── Material to process ──

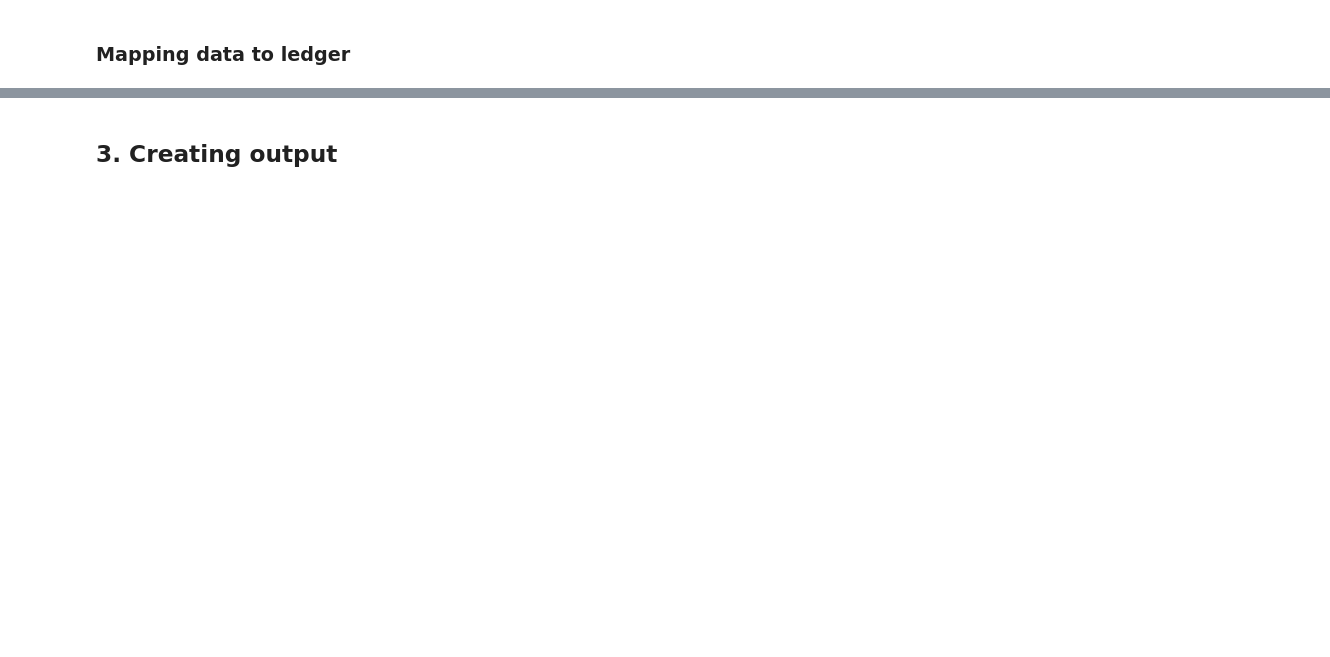
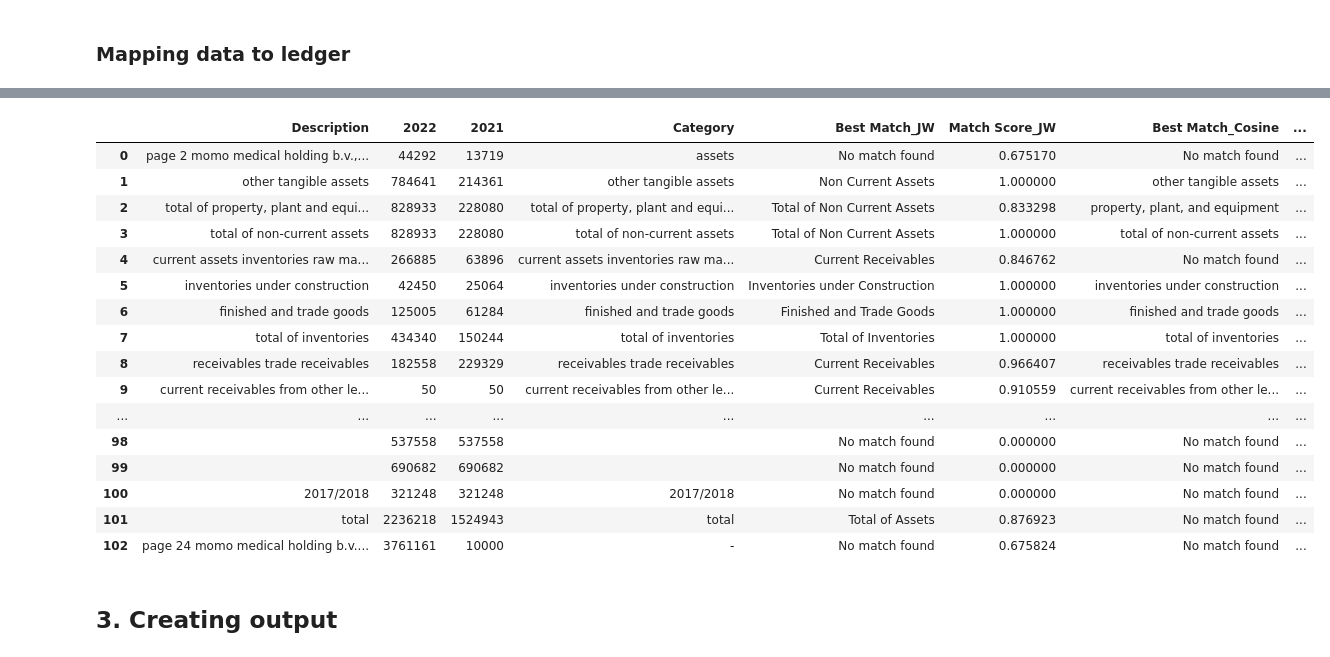
Before and after one commit to markusiewiczj/data-extraction, a Jupyter notebook: text extraction.ipynb, the cells around one changed output, grey strips where cells are left out. Cells and saved outputs as stored; diff of their text form; code cells hidden in the pictures; blank space fills up the shorter version.

Commit message:
cleaning, mapping to kvk information, creating output

```diff
--- a/text extraction.ipynb
+++ b/text extraction.ipynb
@@ -623,0 +629,28 @@ display(company_information_df)
+# %%
+### getting company info from file name
+
+#get the file name from path
+file_name = pdf_path.split("/")[-1]
+#transform the file name to lower case
+file_name = file_name.lower()
+#remove the words pdf, Jaarverslag and Jaarrekening,... from the file name
+file_name = file_name.replace(".pdf", "").replace("jaarverslag", "").replace("jaarrekening", "").replace("geconsolideerd", "").replace("geconsolideerde", "").replace("annual", "").replace("report", "").replace("consolidated", "").replace("financial", "").replace("statement", "").replace("statements", "") .replace("jaarbericht", "")
+
+# if there is a number in the file name, it is the year
+year = re.findall(r'\d{4}', file_name)
+# company name is the file name without the year
+company_name = file_name.replace(year[0], "").replace("-", " ").strip()
+
+#from the first 1000 characters of the text, extract the currency
+#TODO: add more currencies, improve logic
+currency = re.findall(r'€|usd|dollar', text[:1000].lower())
+if currency:
+    currency = currency[0]
+else:
+    currency = "EUR"
+
+#year is Year_1, Year_2 is the year -1, display the extracted company name and year 1 and
+company_information_df = pd.DataFrame([[company_name, year[0], str(int(year[0])-1), currency ]], columns=['Company Name', 'Year 1', 'Year 2', 'Currency'])
+
+
+display(company_information_df)
@@ -638,7 +674,7 @@ def output_category_name(text: str) -> str:
         # TODO: try on smaller models
         model="gemma:7b",
         messages = messages,
-        temperature=1
+        temperature=0.8
     )
     category_name = response.choices[0].message.content
      # convert to lowercase
@@ -721,43 +783,49 @@ display(df_parsed)
 # %%
 #testing cosine similarity
 
 from sklearn.feature_extraction.text import TfidfVectorizer
 from sklearn.metrics.pairwise import cosine_similarity
 import pandas as pd
 import numpy as np
 
 
 # Combine all texts to build the vocabulary for vectorization
 all_texts = list(df_parsed['Category']) + [item for sublist in ledger.values() for lang in sublist if lang in ['English', 'Dutch'] for item in sublist[lang]]
 
 vectorizer = TfidfVectorizer().fit(all_texts)
 description_vectors = vectorizer.transform(df_parsed['Category'])
 
 # Prepare and vectorize ledger entries
 ledger_entries = [item for sublist in ledger.values() for lang in sublist if lang in ['English', 'Dutch'] for item in sublist[lang]]
 ledger_vectors = vectorizer.transform(ledger_entries)
 
 # Calculate cosine similarity between description vectors and ledger vectors
 similarity_scores = cosine_similarity(description_vectors, ledger_vectors)
 
 # Determine the best match for each description based on the highest cosine similarity score
 best_matches = [ledger_entries[np.argmax(row)] if max(row) > 0.7 else "No match found" for row in similarity_scores]
 df_parsed['Best Match_Cosine'] = best_matches
 df_parsed['Highest Match Score_Cosine'] = [max(row) for row in similarity_scores]
-display(df_parsed)
 
-# Display a summary of match scores to help decide on a threshold
-#print(df_parsed[['Description', 'Best Match', 'Highest Match Score']].head(20))
-# Adjust threshold based on inspection
-#threshold = 0.7///
-#df_parsed['Best Match Adjusted'] = [ledger_entries[np.argmax(row)] if max(row) > threshold else "No match found" for row in similarity_scores]
-
-# Review adjustments
-#display(df_parsed[['Category', 'Best Match Adjusted', 'Highest Match Score']])
-
-# output only the rows where the best match is not found
-#no_match_found = df_parsed[df_parsed['Best Match Adjusted'] == 'No match found']
-#display(no_match_found)
+#display(df_parsed)
+# %% [output]
+|  | Description | 2022 | 2021 | Category | Best Match_JW | Match Score_JW | Best Match_Cosine | ... |
+| 0 | page 2 momo medical holding b.v.,... | 44292 | 13719 | assets | No match found | 0.675170 | No match found | ... |
+| 1 | other tangible assets | 784641 | 214361 | other tangible assets | Non Current Assets | 1.000000 | other tangible assets | ... |
+| 2 | total of property, plant and equi... | 828933 | 228080 | total of property, plant and equi... | Total of Non Current Assets | 0.833298 | property, plant, and equipment | ... |
+| 3 | total of non-current assets | 828933 | 228080 | total of non-current assets | Total of Non Current Assets | 1.000000 | total of non-current assets | ... |
+| 4 | current assets inventories raw ma... | 266885 | 63896 | current assets inventories raw ma... | Current Receivables | 0.846762 | No match found | ... |
+| 5 | inventories under construction | 42450 | 25064 | inventories under construction | Inventories under Construction | 1.000000 | inventories under construction | ... |
+| 6 | finished and trade goods | 125005 | 61284 | finished and trade goods | Finished and Trade Goods | 1.000000 | finished and trade goods | ... |
+| 7 | total of inventories | 434340 | 150244 | total of inventories | Total of Inventories | 1.000000 | total of inventories | ... |
+| 8 | receivables trade receivables | 182558 | 229329 | receivables trade receivables | Current Receivables | 0.966407 | receivables trade receivables | ... |
+| 9 | current receivables from other le... | 50 | 50 | current receivables from other le... | Current Receivables | 0.910559 | current receivables from other le... | ... |
+| ... | ... | ... | ... | ... | ... | ... | ... | ... |
+| 98 |  | 537558 | 537558 |  | No match found | 0.000000 | No match found | ... |
+| 99 |  | 690682 | 690682 |  | No match found | 0.000000 | No match found | ... |
+| 100 | 2017/2018 | 321248 | 321248 | 2017/2018 | No match found | 0.000000 | No match found | ... |
+| 101 | total | 2236218 | 1524943 | total | Total of Assets | 0.876923 | No match found | ... |
+| 102 | page 24 momo medical holding b.v.... | 3761161 | 10000 | - | No match found | 0.675824 | No match found | ... |
 # %% [markdown]
 ## 3. Creating output
 # %%
```
Also changed, not shown: parts of 15 cells of this notebook.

───

» **Exercise details**:
The records are given above. Copy each line in them that holds "from".

» **Answer to this exercise**:
+### getting company info from file name
+#get the file name from path
+#remove the words pdf, Jaarverslag and Jaarrekening,... from the file name
+#from the first 1000 characters of the text, extract the currency
 from sklearn.feature_extraction.text import TfidfVectorizer
 from sklearn.metrics.pairwise import cosine_similarity
+| 9 | current receivables from other le... | 50 | 50 | current receivables from other le... | Current Receivables | 0.910559 | current receivables from other le... | ... |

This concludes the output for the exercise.